**ACTION ITEM**: Show, from the entries below, every line in which "ConstraintLayout" appears.

**SOURCE DATA**:

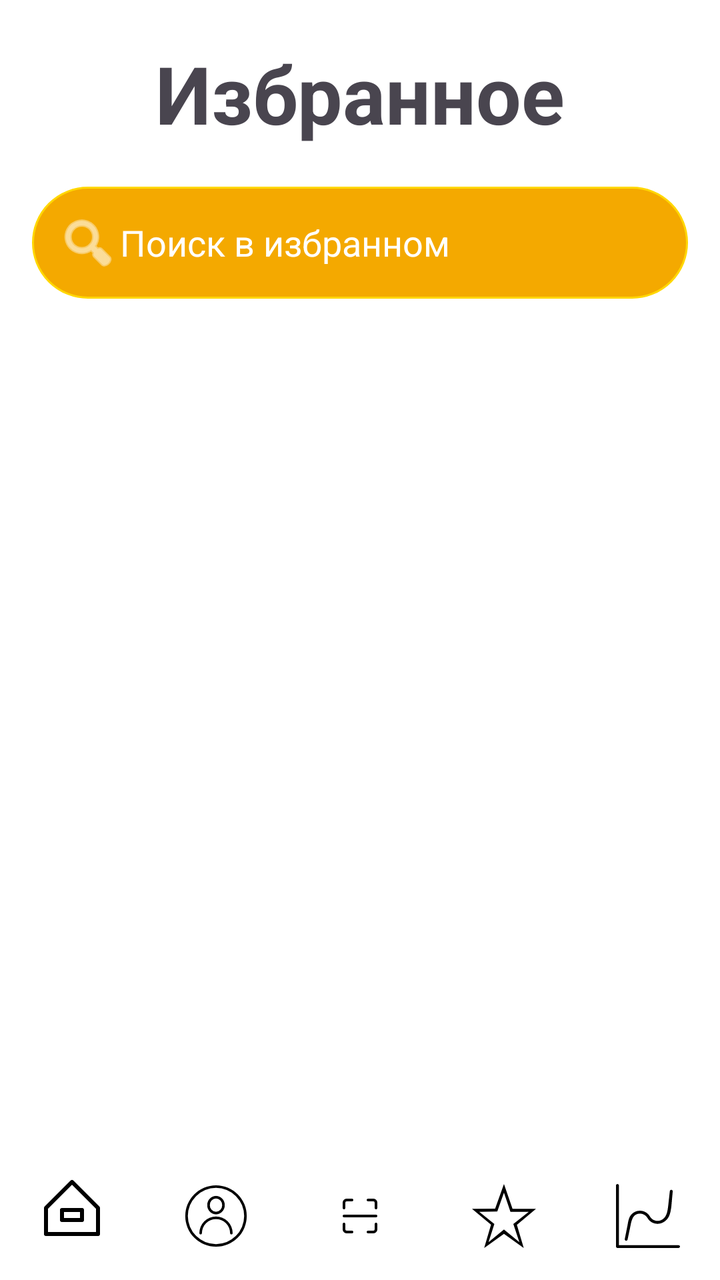
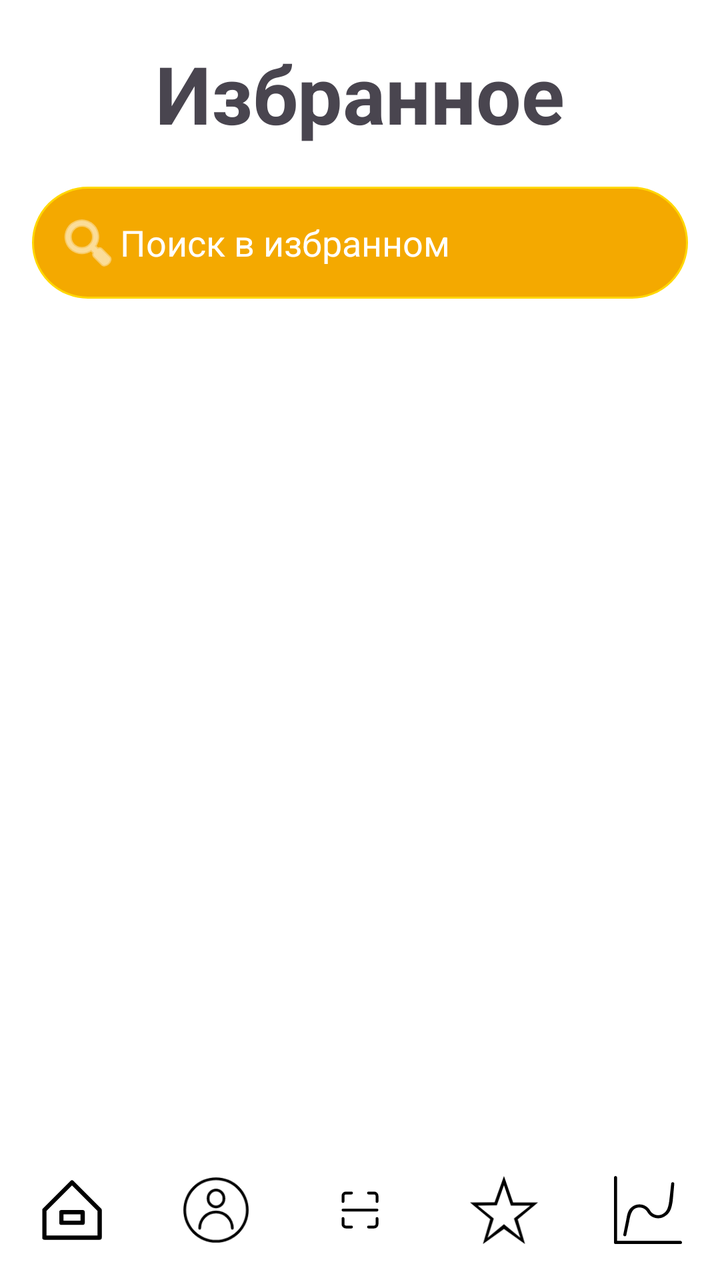

Screens rendered from an Android XML layout before and after an edit, with the pre-edit source and the edit as a unified diff.
<!-- AndroidManifest.xml: application theme Theme.Diplom -->
<!-- res/layout/activity_favorite_food.xml -->
<?xml version="1.0" encoding="utf-8"?>
<androidx.constraintlayout.widget.ConstraintLayout
    xmlns:android="http://schemas.android.com/apk/res/android"
    xmlns:app="http://schemas.android.com/apk/res-auto"
    xmlns:tools="http://schemas.android.com/tools"
    android:id="@+id/main"
    android:layout_width="match_parent"
    android:layout_height="match_parent"
    android:background="#FFFFFF"
    tools:context=".FavoriteFoodActivity">


    <TextView
        android:id="@+id/TitleForList"
        android:layout_width="0dp"
        android:layout_height="wrap_content"
        android:text="Избранное"
        android:textSize="40sp"
        android:textStyle="bold"
        android:gravity="center"
        android:layout_marginTop="20dp"
        android:layout_marginBottom="10dp"
        app:layout_constraintTop_toTopOf="parent"
        app:layout_constraintStart_toStartOf="parent"
        app:layout_constraintEnd_toEndOf="parent"/>


    <EditText
        android:id="@+id/favSearchInput"
        android:layout_width="0dp"
        android:layout_height="wrap_content"
        android:hint="Поиск в избранном"

        android:drawableStart="@android:drawable/ic_menu_search"
        android:drawableTint="#FFFFFF"
        android:padding="12dp"
        android:textColor="#FFFFFF"
        android:textColorHint="#FFFFFF"
        android:background="@drawable/rounded_edittext"
        android:inputType="text"
        android:layout_marginTop="20dp"

        android:layout_marginStart="16dp"
        android:layout_marginEnd="16dp"
        app:layout_constraintTop_toBottomOf="@id/TitleForList"
        app:layout_constraintStart_toStartOf="parent"
        app:layout_constraintEnd_toEndOf="parent"/>


    <androidx.recyclerview.widget.RecyclerView
        android:id="@+id/favRecyclerView"
        android:layout_width="0dp"
        android:layout_height="0dp"
        android:clipToPadding="false"
        android:paddingTop="20dp"
        android:paddingBottom="8dp"
        app:layout_constraintBottom_toTopOf="@id/bottomNavigation"
        app:layout_constraintEnd_toEndOf="parent"
        app:layout_constraintStart_toStartOf="parent"
        app:layout_constraintTop_toBottomOf="@id/favSearchInput" />


    <com.google.android.material.bottomnavigation.BottomNavigationView
        android:id="@+id/bottomNavigation"
        android:layout_width="0dp"
        android:layout_height="64dp"
        android:background="#FFFFFF"
        app:itemIconSize="32dp"
        app:itemIconTint="@color/black"
        app:itemTextColor="@color/black"
        app:menu="@menu/bottom_nav_menu"
        app:layout_constraintBottom_toBottomOf="parent"
        app:layout_constraintStart_toStartOf="parent"
        app:layout_constraintEnd_toEndOf="parent"/>

</androidx.constraintlayout.widget.ConstraintLayout>
<!-- resources referenced by this layout -->
<resources>
  <color name="black">#FF000000</color>
  <!-- unchanged entries left out for length: 3 -->
</resources>

<!-- the commit's change to res/layout/activity_favorite_food.xml (unified diff, before → after) -->
@@ -54,23 +54,74 @@
         android:clipToPadding="false"
         android:paddingTop="20dp"
         android:paddingBottom="8dp"
-        app:layout_constraintBottom_toTopOf="@id/bottomNavigation"
+        app:layout_constraintBottom_toTopOf="@+id/bottomBar"
         app:layout_constraintEnd_toEndOf="parent"
         app:layout_constraintStart_toStartOf="parent"
         app:layout_constraintTop_toBottomOf="@id/favSearchInput" />
 
 
-    <com.google.android.material.bottomnavigation.BottomNavigationView
-        android:id="@+id/bottomNavigation"
+    
+    <LinearLayout
+        android:id="@+id/bottomBar"
         android:layout_width="0dp"
-        android:layout_height="64dp"
+        android:layout_height="70dp"
+        android:orientation="horizontal"
         android:background="#FFFFFF"
-        app:itemIconSize="32dp"
-        app:itemIconTint="@color/black"
-        app:itemTextColor="@color/black"
-        app:menu="@menu/bottom_nav_menu"
+        android:weightSum="5"
+        android:gravity="center"
         app:layout_constraintBottom_toBottomOf="parent"
         app:layout_constraintStart_toStartOf="parent"
-        app:layout_constraintEnd_toEndOf="parent"/>
+        app:layout_constraintEnd_toEndOf="parent">
+
+        <ImageView
+            android:id="@+id/home"
+            android:layout_width="0dp"
+            android:layout_height="match_parent"
+            android:layout_weight="1"
+            android:src="@drawable/home"
+            android:padding="18dp"
+            android:clickable="true"
+            android:focusable="true"/>
+
+        <ImageView
+            android:id="@+id/fav"
+            android:layout_width="0dp"
+            android:layout_height="match_parent"
+            android:layout_weight="1"
+            android:src="@drawable/person"
+            android:padding="18dp"
+            android:clickable="true"
+            android:focusable="true"/>
+
+        <ImageView
+            android:id="@+id/scan"
+            android:layout_width="0dp"
+            android:layout_height="match_parent"
+            android:layout_weight="1"
+            android:src="@drawable/code"
+            android:padding="18dp"
+            android:clickable="true"
+            android:focusable="true"/>
+
+        <ImageView
+            android:id="@+id/food"
+            android:layout_width="0dp"
+            android:layout_height="match_parent"
+            android:layout_weight="1"
+            android:src="@drawable/favor"
+            android:padding="18dp"
+            android:clickable="true"
+            android:focusable="true"/>
+
+        <ImageView
+            android:id="@+id/stats"
+            android:layout_width="0dp"
+            android:layout_height="match_parent"
+            android:layout_weight="1"
+            android:src="@drawable/stat"
+            android:padding="18dp"
+            android:clickable="true"
+            android:focusable="true"/>
+    </LinearLayout>
 
 </androidx.constraintlayout.widget.ConstraintLayout>
<!-- resource entries referenced after the edit -->
@@ -1,6 +1,96 @@
 <!-- resources referenced by this layout -->
 <resources>
-  <color name="black">#FF000000</color>
+  <!-- drawable code (drawable) -->
+  <vector xmlns:android="http://schemas.android.com/apk/res/android"
+      android:width="24dp"
+      android:height="24dp"
+      android:viewportWidth="24"
+      android:viewportHeight="24">
+    <path
+        android:strokeWidth="1"
+        android:pathData="M9,6H7A1,1 0,0 0,6 7V9"
+        android:strokeLineJoin="round"
+        android:fillColor="#00000000"
+        android:strokeColor="#000"
+        android:strokeLineCap="round"/>
+    <path
+        android:strokeWidth="1"
+        android:pathData="M15,6h2a1,1 0,0 1,1 1V9"
+        android:strokeLineJoin="round"
+        android:fillColor="#00000000"
+        android:strokeColor="#000"
+        android:strokeLineCap="round"/>
+    <path
+        android:strokeWidth="1"
+        android:pathData="M18,15v2a1,1 0,0 1,-1 1H15"
+        android:strokeLineJoin="round"
+        android:fillColor="#00000000"
+        android:strokeColor="#000"
+        android:strokeLineCap="round"/>
+    <path
+        android:strokeWidth="1"
+        android:pathData="M9,18H7a1,1 0,0 1,-1 -1V15"
+        android:strokeLineJoin="round"
+        android:fillColor="#00000000"
+        android:strokeColor="#000"
+        android:strokeLineCap="round"/>
+    <path
+        android:strokeWidth="1"
+        android:pathData="M6,12L18,12"
+        android:strokeLineJoin="round"
+        android:fillColor="#00000000"
+        android:strokeColor="#000"
+        android:strokeLineCap="round"/>
+  </vector>
+  <!-- drawable favor (drawable) -->
+  <vector xmlns:android="http://schemas.android.com/apk/res/android"
+      android:width="612dp"
+      android:height="612dp"
+      android:viewportWidth="612"
+      android:viewportHeight="612">
+    <path
+        android:fillColor="#FF000000"
+        android:pathData="M387.67,238.18L305.58,0l-84.43,236.26L0,238.18l181.82,150.94L116.47,612l189.11,-135.31L494.69,612l-65.37,-221.43L612,238.18H387.67zM452.96,556.06L305.58,434.66l-147.38,121.4l55.66,-173.48L69.54,265.66l172.14,-2.14l63.9,-180.4l62.01,182.54h174.86L395.24,382.56L452.96,556.06z"/>
+  </vector>
+  <!-- drawable home (drawable) -->
+  <vector xmlns:android="http://schemas.android.com/apk/res/android"
+      android:width="32dp"
+      android:height="32dp"
+      android:viewportWidth="32"
+      android:viewportHeight="32">
+    <path
+        android:pathData="M29.71,15.29l-13,-13a1,1 0,0 0,-1.42 0l-13,13A1,1 0,0 0,2 16L2,29a1,1 0,0 0,1 1L29,30a1,1 0,0 0,1 -1L30,16A1,1 0,0 0,29.71 15.29ZM28,28L4,28L4,16.41l12,-12 12,12ZM10,17v5a1,1 0,0 0,1 1L21,23a1,1 0,0 0,1 -1L22,17a1,1 0,0 0,-1 -1L11,16A1,1 0,0 0,10 17ZM12,18h8v3L12,21Z"
+        android:fillColor="#FF000000"/>
+  </vector>
+  <!-- drawable person (drawable) -->
+  <vector xmlns:android="http://schemas.android.com/apk/res/android"
+      android:width="50dp"
+      android:height="50dp"
+      android:viewportWidth="50"
+      android:viewportHeight="50">
+    <path
+        android:fillColor="#FF000000"
+        android:pathData="M25,1A24,24 0,1 0,49 25,24 24,0 0,0 25,1ZM25,47A22,22 0,1 1,47 25,22 22,0 0,1 25,47Z"/>
+    <path
+        android:fillColor="#FF000000"
+        android:pathData="M25,25.41a13,13 0,0 0,-13 13,1 1,0 0,0 2,0 11,11 0,1 1,22 0,1 1,0 0,0 2,0A13,13 0,0 0,25 25.41Z"/>
+    <path
+        android:fillColor="#FF000000"
+        android:pathData="M25,23.71a7,7 0,0 0,6.81 -7.2A7,7 0,0 0,25 9.3a7,7 0,0 0,-6.81 7.21A7,7 0,0 0,25 23.71ZM25,11.3a5,5 0,0 1,4.81 5.21A5,5 0,0 1,25 21.71a5,5 0,0 1,-4.81 -5.2A5,5 0,0 1,25 11.3Z"/>
+  </vector>
+  <!-- drawable stat (drawable) -->
+  <vector xmlns:android="http://schemas.android.com/apk/res/android"
+      android:width="44dp"
+      android:height="44dp"
+      android:viewportWidth="44"
+      android:viewportHeight="44">
+    <path
+        android:fillColor="#FF000000"
+        android:pathData="M43,42H2V1c0,-0.553 -0.448,-1 -1,-1S0,0.447 0,1v42c0,0.553 0.448,1 1,1h42c0.552,0 1,-0.447 1,-1S43.552,42 43,42z"/>
+    <path
+        android:fillColor="#FF000000"
+        android:pathData="m38,4c-0.552,0 -1,0.447 -1,1l-1,9c-0.616,6.156 -1.568,8.905 -4.438,10.562 -2.87,1.656 -6.539,0.673 -8.196,-2.196 -2.21,-3.826 -7.102,-5.138 -10.928,-2.929 -3.827,2.209 -3.964,6.257 -4.628,9.563l-1.81,9c0,0.553 0.448,1 1,1s1,-0.447 1,-1l1.479,-7c0.616,-2.568 1.089,-8.173 3.958,-9.83 2.87,-1.657 6.54,-0.674 8.196,2.196 2.21,3.826 7.102,5.137 10.928,2.928 3.828,-2.209 4.681,-5.266 5.439,-10.294l1,-11c0,-0.553 -0.448,-1 -1,-1z"/>
+  </vector>
   <!-- unchanged entries left out for length: 3 -->
 </resources>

**TASK RESPONSE**:
<androidx.constraintlayout.widget.ConstraintLayout
</androidx.constraintlayout.widget.ConstraintLayout>
 </androidx.constraintlayout.widget.ConstraintLayout>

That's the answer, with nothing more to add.